Archive for May, 2013
Posted by Roobs on May 27, 2013
Posted by Roobs on May 14, 2013
The other day I read an article announcing that the beloved UCLA hangout bar, Westwood Brewing Company (aka: BrewCo), would be closing this summer; to be replaced by a chain seafood restaurant. The loss of this college-age oriented hangout is yet another loss for the student population in Westwood, and an example of the constant struggle for identity of this urban village between the wealthy homeowners and student population. What urban planners have always been willing to argue is that street-level retail and restaurants are essential. But what they are less likely, though arguably always thinking, is that neighborhoods need bars. It’s time we get over our reservations and embrace the benefits and necessity of a neighborhood bar in urban planning and development.
Posted by Roobs on May 8, 2013
SimCity. Possibly the most popular computer game among urban planners. You get to put roads where you want them. Transit where you want it. Build a high-rise, high-density core, and there’s not a NIMBY in site. Or at least none that you can’t simply bulldoze out of the way. Yes, every urban planner loves SimCity. Except for the ones that don’t.
It was about a year ago or so when I first read a planning-related article about the popular city simulation game. The article was more of an attack on the game being perceived as a “urban planning” simulation, citing how it is not at all realistic to what planners do and potential graduate students in planning should avoid it (if I could find it I would add the link, but I can’t). My response: of course it’s not realistic. It’s a computer game! But here’s why SimCity is better at planning than the haters.
Posted by Roobs on May 6, 2013

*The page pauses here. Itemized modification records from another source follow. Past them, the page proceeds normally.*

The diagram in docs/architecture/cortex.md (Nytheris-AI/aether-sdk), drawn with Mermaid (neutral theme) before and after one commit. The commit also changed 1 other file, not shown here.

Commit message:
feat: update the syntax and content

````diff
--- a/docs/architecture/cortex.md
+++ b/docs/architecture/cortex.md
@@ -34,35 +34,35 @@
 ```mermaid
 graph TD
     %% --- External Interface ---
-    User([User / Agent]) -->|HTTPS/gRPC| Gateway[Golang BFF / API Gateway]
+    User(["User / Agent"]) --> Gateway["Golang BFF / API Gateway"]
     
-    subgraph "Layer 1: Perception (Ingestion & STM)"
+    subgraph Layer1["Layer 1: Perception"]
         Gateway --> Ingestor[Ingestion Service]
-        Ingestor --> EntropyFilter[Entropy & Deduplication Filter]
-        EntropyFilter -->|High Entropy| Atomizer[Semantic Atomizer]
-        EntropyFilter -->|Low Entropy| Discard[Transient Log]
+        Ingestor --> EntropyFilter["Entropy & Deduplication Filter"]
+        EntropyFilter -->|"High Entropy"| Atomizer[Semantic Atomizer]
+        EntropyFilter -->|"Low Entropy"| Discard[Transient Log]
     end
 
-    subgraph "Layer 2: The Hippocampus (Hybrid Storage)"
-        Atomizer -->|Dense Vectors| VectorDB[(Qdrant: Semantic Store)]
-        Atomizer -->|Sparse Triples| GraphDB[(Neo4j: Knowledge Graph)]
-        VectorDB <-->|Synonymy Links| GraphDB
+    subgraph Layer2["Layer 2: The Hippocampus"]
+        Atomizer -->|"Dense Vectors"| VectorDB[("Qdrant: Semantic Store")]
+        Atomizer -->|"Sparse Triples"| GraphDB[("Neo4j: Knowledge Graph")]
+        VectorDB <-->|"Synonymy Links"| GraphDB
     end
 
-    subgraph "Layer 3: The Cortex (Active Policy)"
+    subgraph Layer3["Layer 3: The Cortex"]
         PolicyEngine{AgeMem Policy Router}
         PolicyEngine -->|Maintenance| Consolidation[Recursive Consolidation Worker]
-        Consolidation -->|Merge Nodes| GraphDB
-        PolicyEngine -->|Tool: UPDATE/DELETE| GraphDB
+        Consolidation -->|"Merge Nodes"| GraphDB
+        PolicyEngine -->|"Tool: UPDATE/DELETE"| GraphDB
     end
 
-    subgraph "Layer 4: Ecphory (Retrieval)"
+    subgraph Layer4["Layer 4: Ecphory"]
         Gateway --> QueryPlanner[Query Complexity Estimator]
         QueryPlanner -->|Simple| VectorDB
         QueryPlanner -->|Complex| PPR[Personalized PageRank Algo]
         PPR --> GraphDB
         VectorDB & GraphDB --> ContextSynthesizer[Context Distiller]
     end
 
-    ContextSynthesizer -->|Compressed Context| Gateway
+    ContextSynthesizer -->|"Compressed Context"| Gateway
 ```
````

Welcome to my new series entitled: Planning Confidential: Everything You Thought About Planning is True. The title is a play on the great book by Anthony Bourdain: Kitchen Confidential: Adventures in the Culinary Underbelly. Unlike Bourdain, I lack the years of experience to create a truly entertaining “tell all” book. However, like Bourdain, I have plenty of opinions and a willingness to share them. Over the next few posts under this parent series, I will explore some of my favorite topics in the planning and development field. Some may be serious. Some may be more playful. But it I hope it will all be fun. For me, at least.
If you don’t like it then I’m sure there’s a permit application you could be approving right now.